### Aim of the task
Reproduce each record below in full, word for word, without images.

[Collected data]
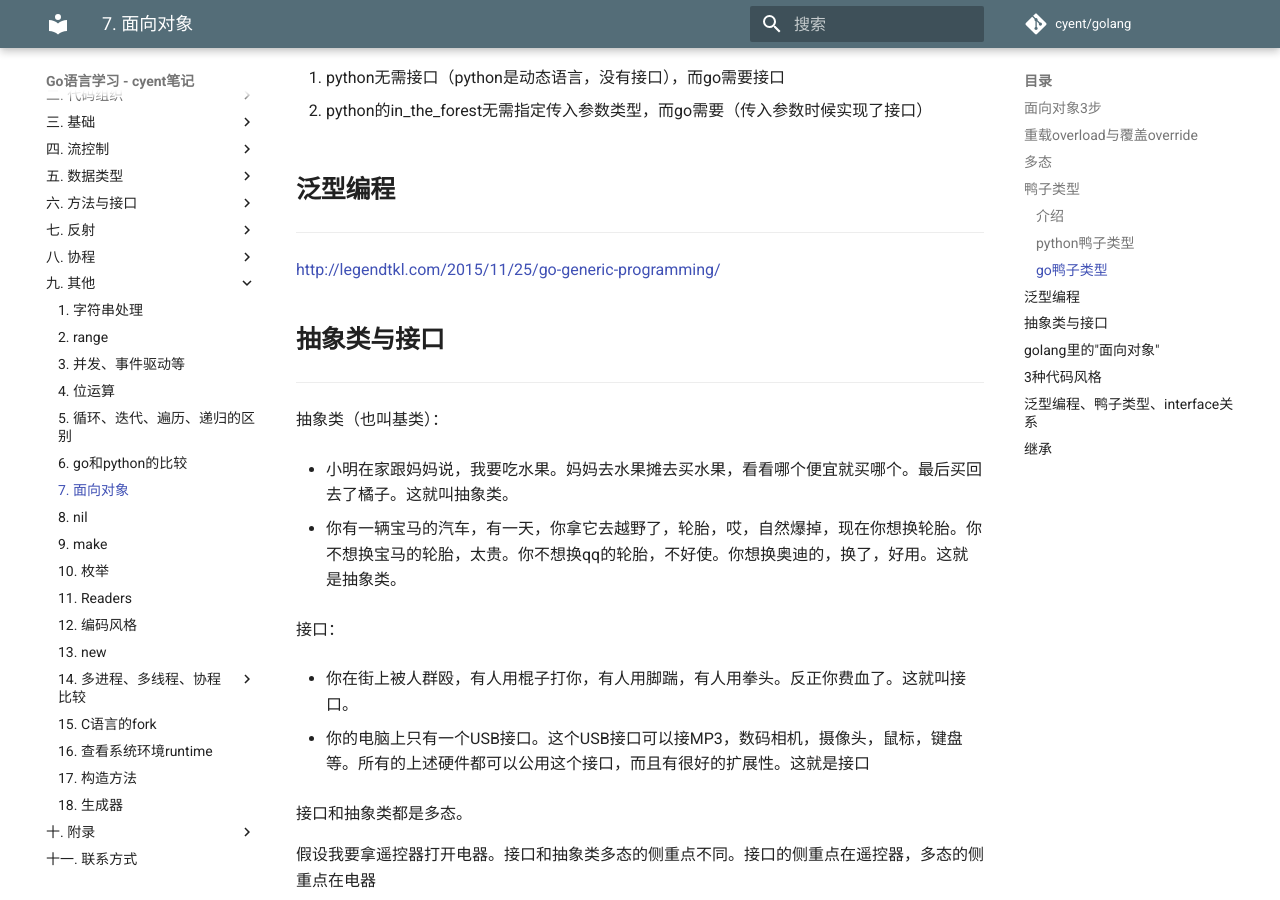
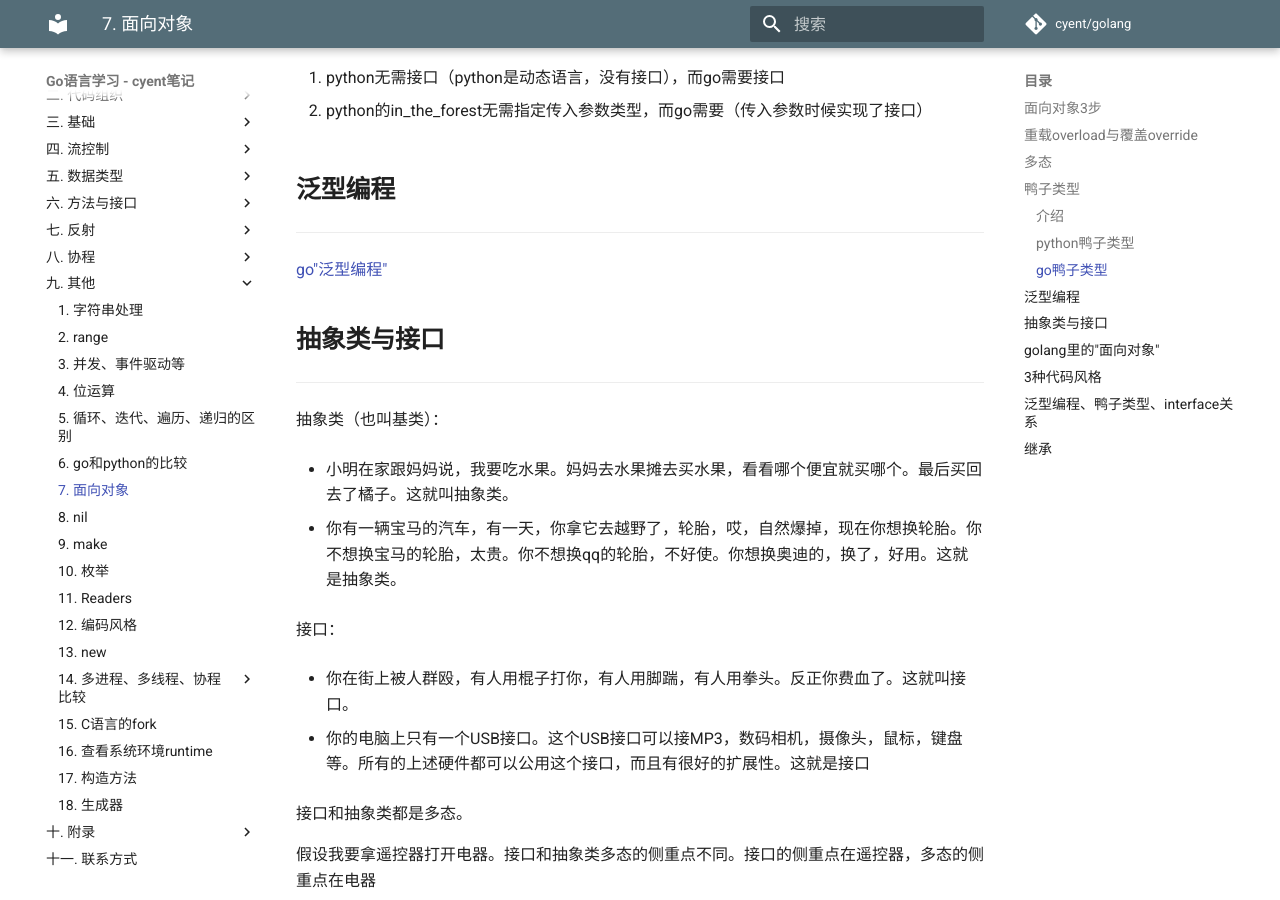
Before and after one commit to yxhsea/golang, an MkDocs documentation site: the page built from docs/other/oo.md, in a window 1280 px wide and 900 px high, scrolled down 5798 px. Built offline with MkDocs 1.6.1 and Material for MkDocs 9.7.7, drawn with Linux system fonts in a browser that asks for light colours; comment, search, counter and statistics services are not loaded; old or Windows-style settings are respelled for this version of MkDocs.

Commit message:
2018-05-18

```diff
--- a/docs/other/oo.md
+++ b/docs/other/oo.md
@@ -299,7 +299,7 @@ func main() {
 
 ---
 
-http://legendtkl.com/2015/11/25/go-generic-programming/
+[go"泛型编程"](http://legendtkl.com/2015/11/25/go-generic-programming/)
 
 ## **抽象类与接口**
 
```
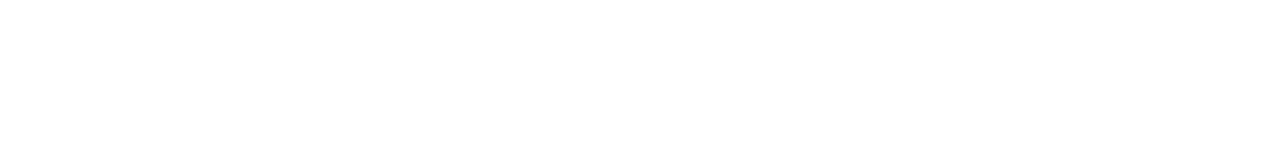
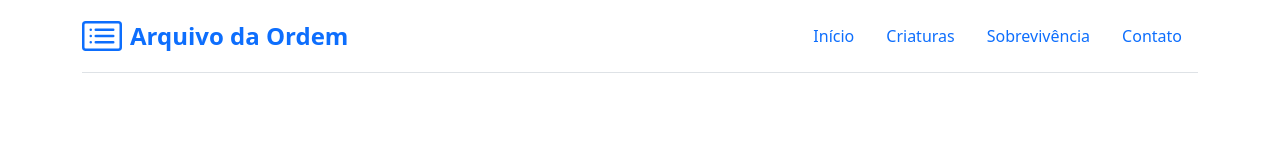
Before and after one commit to Chaves-07/Ordem-Paranormal-Sistema-de-Registro-de-Criaturas, a plain HTML site: page index.html in a window 1280 px wide. Drawn offline with nearby package versions, Linux system fonts and the light colour scheme.

Commit message:
#Tarefa4 - Cabeçalho do Sistema

```diff
--- a/index.html
+++ b/index.html
@@ -8,6 +8,25 @@
 </head>
 <body>
 
+    <div class="container">
+        <header class="d-flex flex-wrap justify-content-center py-3 mb-4 border-bottom">
+          <a href="./index.html" class="d-flex align-items-center mb-3 mb-md-0 me-md-auto text-decoration-none">
+            <svg xmlns="http://www.w3.org/2000/svg" width="40" height="40" fill="currentColor" class="bi bi-card-list me-2" viewBox="0 0 16 16">
+              <path d="M14.5 3a.5.5 0 0 1 .5.5v9a.5.5 0 0 1-.5.5h-13a.5.5 0 0 1-.5-.5v-9a.5.5 0 0 1 .5-.5zm-13-1A1.5 1.5 0 0 0 0 3.5v9A1.5 1.5 0 0 0 1.5 14h13a1.5 1.5 0 0 0 1.5-1.5v-9A1.5 1.5 0 0 0 14.5 2z"/>
+              <path d="M5 8a.5.5 0 0 1 .5-.5h7a.5.5 0 0 1 0 1h-7A.5.5 0 0 1 5 8m0-2.5a.5.5 0 0 1 .5-.5h7a.5.5 0 0 1 0 1h-7a.5.5 0 0 1-.5-.5m0 5a.5.5 0 0 1 .5-.5h7a.5.5 0 0 1 0 1h-7a.5.5 0 0 1-.5-.5m-1-5a.5.5 0 1 1-1 0 .5.5 0 0 1 1 0M4 8a.5.5 0 1 1-1 0 .5.5 0 0 1 1 0m0 2.5a.5.5 0 1 1-1 0 .5.5 0 0 1 1 0"/>
+            </svg>
+            <span class="fs-4 fw-bold">Arquivo da Ordem</span>
+          </a>
+
+          <ul class="nav nav-pills">
+            <li class="nav-item"><a href="./index.html" class="nav-link">Início</a></li>
+            <li class="nav-item"><a href="./criaturas.html" class="nav-link">Criaturas</a></li>
+            <li class="nav-item"><a href="./Sobrevivência.html" class="nav-link">Sobrevivência</a></li>
+            <li class="nav-item"><a href="./Contato.html" class="nav-link">Contato</a></li>
+          </ul>
+        </header>
+      </div>
+
     <script src="https://cdn.jsdelivr.net/npm/bootstrap@5.3.8/dist/js/bootstrap.bundle.min.js" integrity="sha384-FKyoEForCGlyvwx9Hj09JcYn3nv7wiPVlz7YYwJrWVcXK/BmnVDxM+D2scQbITxI" crossorigin="anonymous"></script>
 </body>
 </html>
```
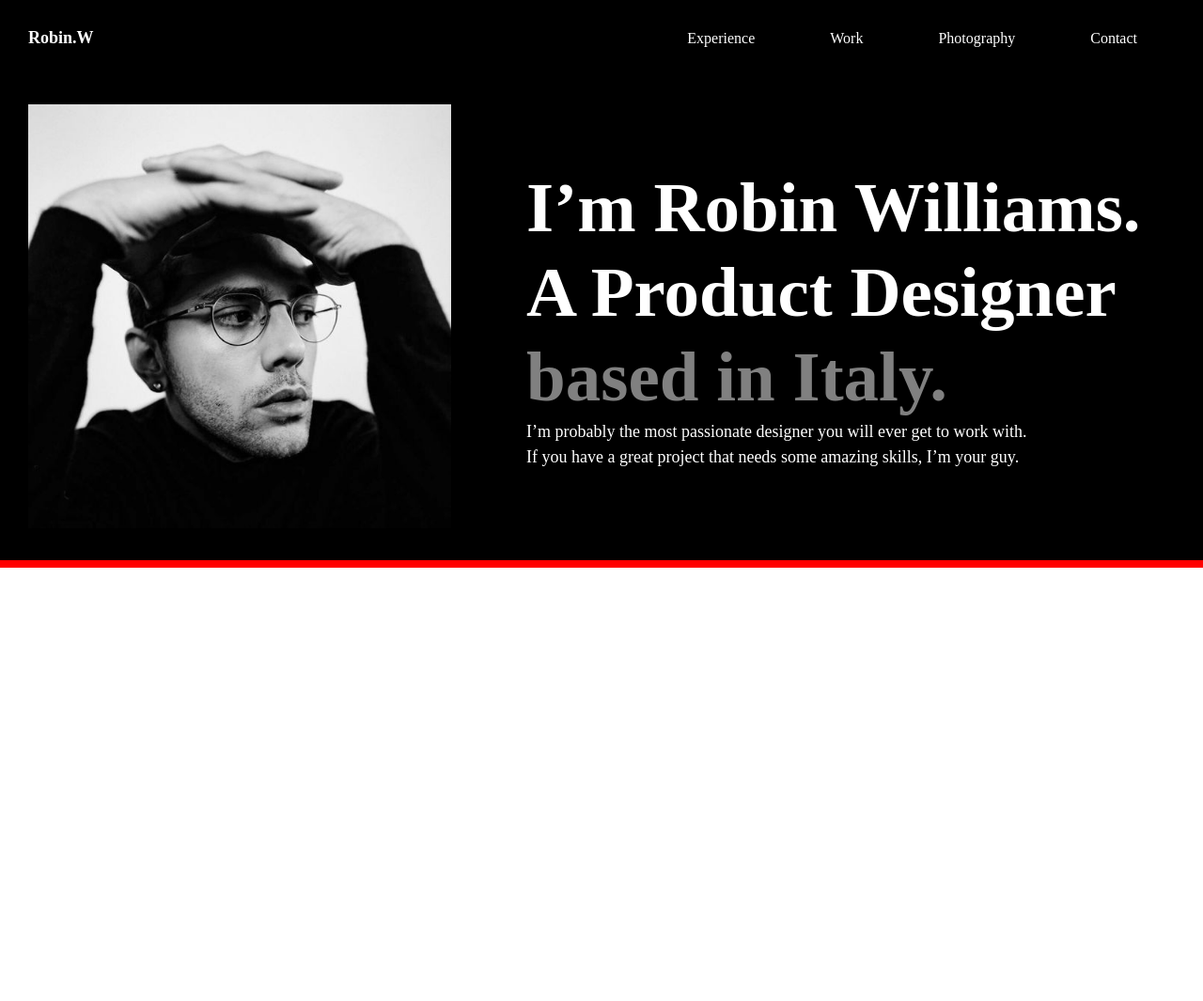
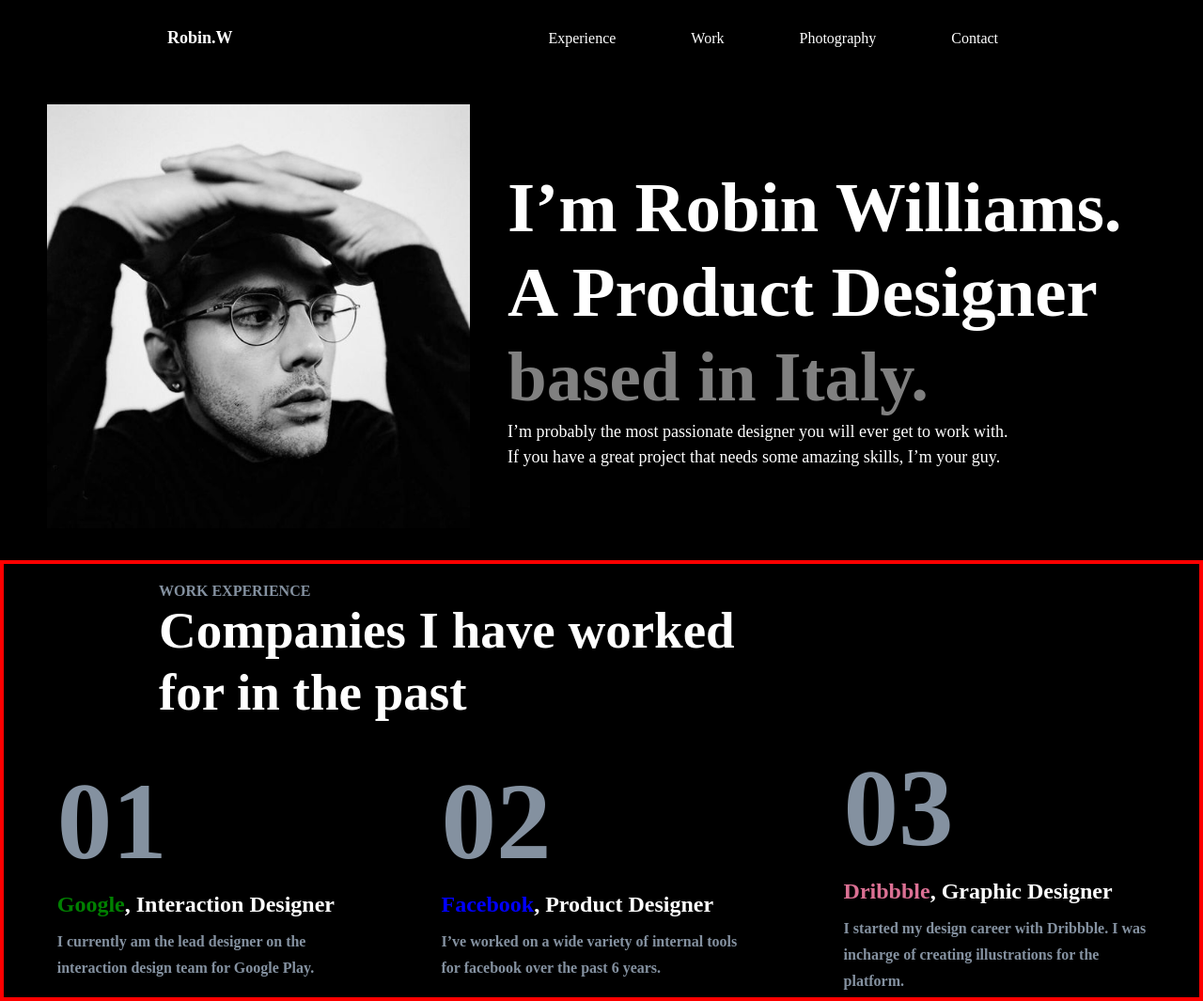
Before and after one commit to GruppaKino/k1no, a plain HTML site: page RobinWilliams/rb.html in a window 1280 px wide. Shown: the whole page at 94% size. Before the commit the page ends 800 px from the top, so only its background shows below. Drawn offline with Linux system fonts and the light colour scheme.

Commit message:
Продолжаю работу над проектом, шапка + начало мейна готовы

```diff
--- a/RobinWilliams/rb.css
+++ b/RobinWilliams/rb.css
@@ -20,7 +20,7 @@
 }
 .nav_flex {
     display: flex;
-    justify-content: space-between;
+    justify-content: space-around;
     align-items: center;
     padding: 30px;
 }
@@ -52,7 +52,7 @@
 }
 .prewrw_flex {
     display: flex;
-    justify-content: space-between;
+    justify-content: space-evenly;
     align-items: center;
     padding: 30px;
 }
@@ -73,3 +73,62 @@
     font-size: 18px;
     line-height: 27px;
 }
+
+.rbworkex {
+    margin: 0 auto;
+    background-color: black;
+}
+
+.text_rbworkex {
+    padding: 20px 165px;
+}
+.text_rbworkex h4{
+    color: #8491A0;
+    text-transform: uppercase;
+}
+.text_rbworkex h2 {
+    font-size: 55px;
+    line-height: 66px;
+    font-weight: 700;
+    color: white;
+}
+
+.ul_rbworkex {
+    display: flex;
+    justify-content: space-around;
+    align-items: center;
+}
+.rbworkex_tab1, .rbworkex_tab2, .rbworkex_tab3 {
+    color: white;
+    text-align: left;
+}
+.rbworkex_tab1 h2{
+    font-size: 117px;
+    color: #8491A0;
+    line-height: 140px;
+}
+.rbworkex_tab1 p {
+    font-size: 24px;
+    font-weight: 700;
+    padding: 5px 0;
+}
+.rbworkex_tab2 h2 {
+    font-size: 117px;
+    color: #8491A0;
+    line-height: 140px;
+}
+.rbworkex_tab2 p {
+    font-size: 24px;
+    font-weight: 700;
+    padding: 5px 0;
+}
+.rbworkex_tab3 h2 {
+    font-size: 117px;
+    color: #8491A0;
+    line-height: 140px;
+}
+.rbworkex_tab3 p {
+    font-size: 24px;
+    font-weight: 700;
+    padding: 5px 0;
+}
--- a/RobinWilliams/rb.html
+++ b/RobinWilliams/rb.html
@@ -50,8 +50,49 @@
         </section>
     </header>
     <main>
-        <section id="">
-
+        <section class="rbworkex">
+            <div class="text_rbworkex">
+                <h4>
+                    work experience
+                </h4>
+                <h2>
+                    Companies I have worked <br> for in the past
+                </h2>
+            </div>
+            <div class="ul_rbworkex">
+                <div class="rbworkex_tab1">
+                    <h2>
+                        01
+                    </h2>
+                    <p>
+                        <span style="color: green;">Google</span>, Interaction Designer
+                    </p>
+                    <p>
+                        <span style="font-size: 16px;line-height: 24px;color: #8491A0;">I currently am the lead designer on the <br> interaction design team for Google Play.</span>
+                </div>
+                <div class="rbworkex_tab2">
+                    <h2>
+                        02
+                    </h2>
+                    <p>
+                        <span style="color: blue;">Facebook</span>, Product Designer
+                    </p>
+                    <p>
+                        <span style="font-size: 16px;line-height: 24px;color: #8491A0;">I’ve worked on a wide variety of internal tools <br> for facebook over the past 6 years.</span>
+                    </p>
+                </div>
+                <div class="rbworkex_tab3">
+                    <h2>
+                        03
+                    </h2>
+                    <p>
+                        <span style="color: palevioletred;">Dribbble</span>, Graphic Designer
+                    </p>
+                    <p>
+                        <span style="font-size: 16px;line-height: 24px;color: #8491A0;">I started my design career with Dribbble. I was <br> incharge of creating illustrations for the <br> platform.</span>
+                    </p>
+                </div>
+            </div>
         </section>
     </main>
 </body>
```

### Solved problem
Before and after one commit to yxhsea/golang, an MkDocs documentation site: the page built from docs/other/oo.md, in a window 1280 px wide and 900 px high, scrolled down 5798 px. Built offline with MkDocs 1.6.1 and Material for MkDocs 9.7.7, drawn with Linux system fonts in a browser that asks for light colours; comment, search, counter and statistics services are not loaded; old or Windows-style settings are respelled for this version of MkDocs.

Commit message:
2018-05-18

```diff
--- a/docs/other/oo.md
+++ b/docs/other/oo.md
@@ -299,7 +299,7 @@ func main() {
 
 ---
 
-http://legendtkl.com/2015/11/25/go-generic-programming/
+[go"泛型编程"](http://legendtkl.com/2015/11/25/go-generic-programming/)
 
 ## **抽象类与接口**
 
```
Before and after one commit to Chaves-07/Ordem-Paranormal-Sistema-de-Registro-de-Criaturas, a plain HTML site: page index.html in a window 1280 px wide. Drawn offline with nearby package versions, Linux system fonts and the light colour scheme.

Commit message:
#Tarefa4 - Cabeçalho do Sistema

```diff
--- a/index.html
+++ b/index.html
@@ -8,6 +8,25 @@
 </head>
 <body>
 
+    <div class="container">
+        <header class="d-flex flex-wrap justify-content-center py-3 mb-4 border-bottom">
+          <a href="./index.html" class="d-flex align-items-center mb-3 mb-md-0 me-md-auto text-decoration-none">
+            <svg xmlns="http://www.w3.org/2000/svg" width="40" height="40" fill="currentColor" class="bi bi-card-list me-2" viewBox="0 0 16 16">
+              <path d="M14.5 3a.5.5 0 0 1 .5.5v9a.5.5 0 0 1-.5.5h-13a.5.5 0 0 1-.5-.5v-9a.5.5 0 0 1 .5-.5zm-13-1A1.5 1.5 0 0 0 0 3.5v9A1.5 1.5 0 0 0 1.5 14h13a1.5 1.5 0 0 0 1.5-1.5v-9A1.5 1.5 0 0 0 14.5 2z"/>
+              <path d="M5 8a.5.5 0 0 1 .5-.5h7a.5.5 0 0 1 0 1h-7A.5.5 0 0 1 5 8m0-2.5a.5.5 0 0 1 .5-.5h7a.5.5 0 0 1 0 1h-7a.5.5 0 0 1-.5-.5m0 5a.5.5 0 0 1 .5-.5h7a.5.5 0 0 1 0 1h-7a.5.5 0 0 1-.5-.5m-1-5a.5.5 0 1 1-1 0 .5.5 0 0 1 1 0M4 8a.5.5 0 1 1-1 0 .5.5 0 0 1 1 0m0 2.5a.5.5 0 1 1-1 0 .5.5 0 0 1 1 0"/>
+            </svg>
+            <span class="fs-4 fw-bold">Arquivo da Ordem</span>
+          </a>
+
+          <ul class="nav nav-pills">
+            <li class="nav-item"><a href="./index.html" class="nav-link">Início</a></li>
+            <li class="nav-item"><a href="./criaturas.html" class="nav-link">Criaturas</a></li>
+            <li class="nav-item"><a href="./Sobrevivência.html" class="nav-link">Sobrevivência</a></li>
+            <li class="nav-item"><a href="./Contato.html" class="nav-link">Contato</a></li>
+          </ul>
+        </header>
+      </div>
+
     <script src="https://cdn.jsdelivr.net/npm/bootstrap@5.3.8/dist/js/bootstrap.bundle.min.js" integrity="sha384-FKyoEForCGlyvwx9Hj09JcYn3nv7wiPVlz7YYwJrWVcXK/BmnVDxM+D2scQbITxI" crossorigin="anonymous"></script>
 </body>
 </html>
```
Before and after one commit to GruppaKino/k1no, a plain HTML site: page RobinWilliams/rb.html in a window 1280 px wide. Shown: the whole page at 94% size. Before the commit the page ends 800 px from the top, so only its background shows below. Drawn offline with Linux system fonts and the light colour scheme.

Commit message:
Продолжаю работу над проектом, шапка + начало мейна готовы

```diff
--- a/RobinWilliams/rb.css
+++ b/RobinWilliams/rb.css
@@ -20,7 +20,7 @@
 }
 .nav_flex {
     display: flex;
-    justify-content: space-between;
+    justify-content: space-around;
     align-items: center;
     padding: 30px;
 }
@@ -52,7 +52,7 @@
 }
 .prewrw_flex {
     display: flex;
-    justify-content: space-between;
+    justify-content: space-evenly;
     align-items: center;
     padding: 30px;
 }
@@ -73,3 +73,62 @@
     font-size: 18px;
     line-height: 27px;
 }
+
+.rbworkex {
+    margin: 0 auto;
+    background-color: black;
+}
+
+.text_rbworkex {
+    padding: 20px 165px;
+}
+.text_rbworkex h4{
+    color: #8491A0;
+    text-transform: uppercase;
+}
+.text_rbworkex h2 {
+    font-size: 55px;
+    line-height: 66px;
+    font-weight: 700;
+    color: white;
+}
+
+.ul_rbworkex {
+    display: flex;
+    justify-content: space-around;
+    align-items: center;
+}
+.rbworkex_tab1, .rbworkex_tab2, .rbworkex_tab3 {
+    color: white;
+    text-align: left;
+}
+.rbworkex_tab1 h2{
+    font-size: 117px;
+    color: #8491A0;
+    line-height: 140px;
+}
+.rbworkex_tab1 p {
+    font-size: 24px;
+    font-weight: 700;
+    padding: 5px 0;
+}
+.rbworkex_tab2 h2 {
+    font-size: 117px;
+    color: #8491A0;
+    line-height: 140px;
+}
+.rbworkex_tab2 p {
+    font-size: 24px;
+    font-weight: 700;
+    padding: 5px 0;
+}
+.rbworkex_tab3 h2 {
+    font-size: 117px;
+    color: #8491A0;
+    line-height: 140px;
+}
+.rbworkex_tab3 p {
+    font-size: 24px;
+    font-weight: 700;
+    padding: 5px 0;
+}
--- a/RobinWilliams/rb.html
+++ b/RobinWilliams/rb.html
@@ -50,8 +50,49 @@
         </section>
     </header>
     <main>
-        <section id="">
-
+        <section class="rbworkex">
+            <div class="text_rbworkex">
+                <h4>
+                    work experience
+                </h4>
+                <h2>
+                    Companies I have worked <br> for in the past
+                </h2>
+            </div>
+            <div class="ul_rbworkex">
+                <div class="rbworkex_tab1">
+                    <h2>
+                        01
+                    </h2>
+                    <p>
+                        <span style="color: green;">Google</span>, Interaction Designer
+                    </p>
+                    <p>
+                        <span style="font-size: 16px;line-height: 24px;color: #8491A0;">I currently am the lead designer on the <br> interaction design team for Google Play.</span>
+                </div>
+                <div class="rbworkex_tab2">
+                    <h2>
+                        02
+                    </h2>
+                    <p>
+                        <span style="color: blue;">Facebook</span>, Product Designer
+                    </p>
+                    <p>
+                        <span style="font-size: 16px;line-height: 24px;color: #8491A0;">I’ve worked on a wide variety of internal tools <br> for facebook over the past 6 years.</span>
+                    </p>
+                </div>
+                <div class="rbworkex_tab3">
+                    <h2>
+                        03
+                    </h2>
+                    <p>
+                        <span style="color: palevioletred;">Dribbble</span>, Graphic Designer
+                    </p>
+                    <p>
+                        <span style="font-size: 16px;line-height: 24px;color: #8491A0;">I started my design career with Dribbble. I was <br> incharge of creating illustrations for the <br> platform.</span>
+                    </p>
+                </div>
+            </div>
         </section>
     </main>
 </body>
```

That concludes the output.